The "Rising Tide of Relief"
In 1937 the WPA's Division of Social Research published a monograph entitled Trends in Relief Expenditures, 1910-1935. The study, authored by Anne E. Geddes, a member of the work program's research division, placed the expansion of relief during the Great Depression within in the context of long-term trends in welfare spending. Geddes reviewed a range of studies on public and private relief expenditures during the two decades that preceded the depression. The data, although "scattered and fragmentary," consistently showed significant increases in spending for relief during this period. In a sample of sixteen large cities, for example, public expenditures for all forms of relief increased from an aggregate of $1.6 million in 1911 to nearly $19 million in 1929. Correcting for population increases, Geddes found per capita expenditures rising from $.10 to $.90 per inhabitant. Another study focused on a large sample of public and private agencies in the most populous cities in the nation. It found that public relief spending increased by 216 percent between 1916 and 1925; private relief showed a more modest, but impressive, rise of 143 percent during the same period. 1 The studies showed that relief spending had increased both during the latter part of the Progressive era, the period of reform prior to World War I, and during the 1920s, when there was relatively less public concern about the problem of poverty. Geddes concluded that the relief crisis of the early 1930s was not simply an anomaly caused by the economic crisis but represented "a sharp acceleration of a tendency manifest during the preceding two decades." 2

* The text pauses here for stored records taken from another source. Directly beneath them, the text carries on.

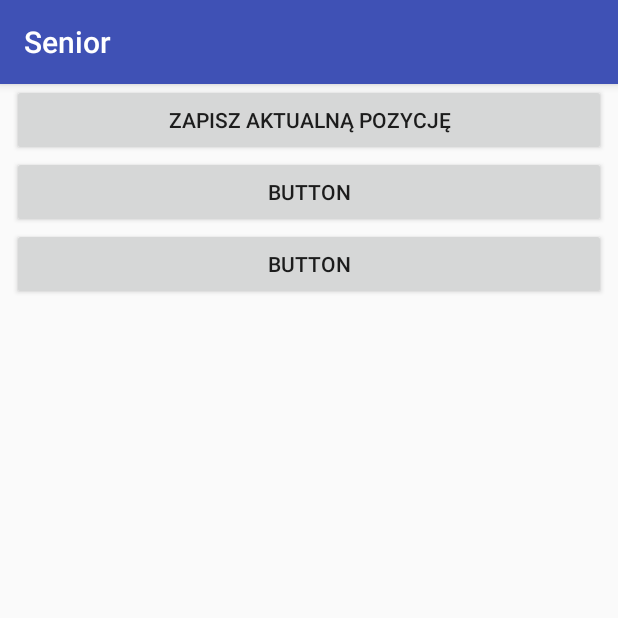
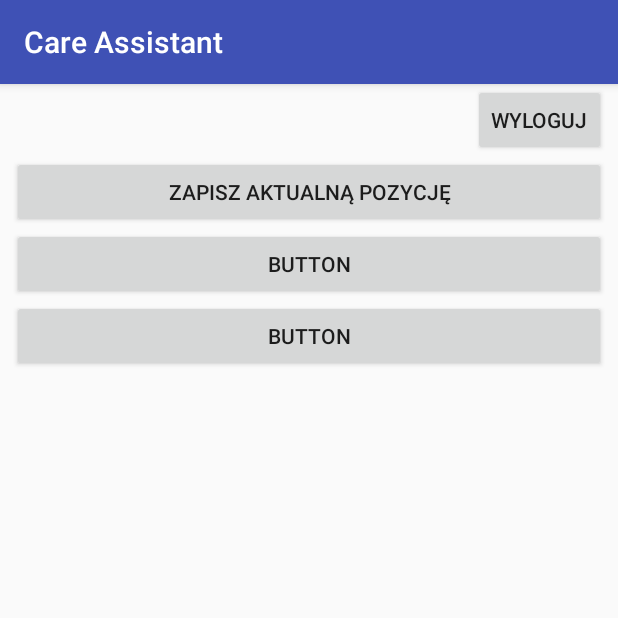
Before and after one commit to ArkadiuszGroch/SeniorCareAssistant, an Android app: the MainActivity screen opened directly, with no data from a screen before it, on a phone screen of 412 x 824 dp, the top half of it. Run offline under Robolectric (Android 15) with nearby library versions, the phone set to English and light mode, and no system bars.

Commit message:
Added logout button

```diff
--- a/AndroidClient/app/src/main/java/pl/edu/pwste/goco/senior/MainActivity.java
+++ b/AndroidClient/app/src/main/java/pl/edu/pwste/goco/senior/MainActivity.java
@@ -21,4 +21,10 @@ public class MainActivity extends AppCompatActivity {
         Intent intent = new Intent(this, SaveLocationActivity.class);
         startActivity(intent);
     }
+
+    public void btnLogoutClick(View view) {
+        Intent intent = new Intent(this, LoginActivity.class);
+        LoginActivity.isLogout = true;
+        startActivity(intent);
+    }
 }
--- a/AndroidClient/app/src/main/res/layout/activity_main.xml
+++ b/AndroidClient/app/src/main/res/layout/activity_main.xml
@@ -20,6 +20,14 @@
         tools:layout_editor_absoluteX="-42dp">
 
         <Button
+            android:id="@+id/btnLogout"
+            android:layout_width="wrap_content"
+            android:layout_height="wrap_content"
+            android:layout_gravity="right"
+            android:onClick="btnLogoutClick"
+            android:text="@string/logout" />
+
+        <Button
             android:id="@+id/btnSaveLocalization"
             android:layout_width="match_parent"
             android:layout_height="wrap_content"
--- a/AndroidClient/app/src/main/res/values/strings.xml
+++ b/AndroidClient/app/src/main/res/values/strings.xml
@@ -3,12 +3,13 @@
     <!--<string name="urlService">https://senior1.herokuapp.com/</string>-->
     <string name="urlService">http://192.168.1.103:8090/</string>
     <!--Login screen-->
-    <string name="app_name">Senior</string>
+    <string name="app_name">Care Assistant</string>
     <string name="register">Zarejestruj</string>
     <string name="signIn">Zaloguj</string>
     <string name="login">Login</string>
     <string name="password">Haslo</string>
     <string name="invalidLoginOrPassword">Nieprawidłowy login lub hasło</string>
+    <string name="logout">Wyloguj</string>
 
     <!--Register screen-->
     <string name="confirmPassword">Powtórz hasło</string>
```
Also changed, not shown: AndroidClient/app/src/main/java/pl/edu/pwste/goco/senior/Configuration/RestConfiguration.java (+6 -1 lines), AndroidClient/app/src/main/java/pl/edu/pwste/goco/senior/LoginActivity.java (+20 -8 lines).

Geddes' conclusion suggests that even before the Great Depression, means-tested relief was becoming the safety net for low-wage workers. 3 This finding, although not stressed in most histories of social welfare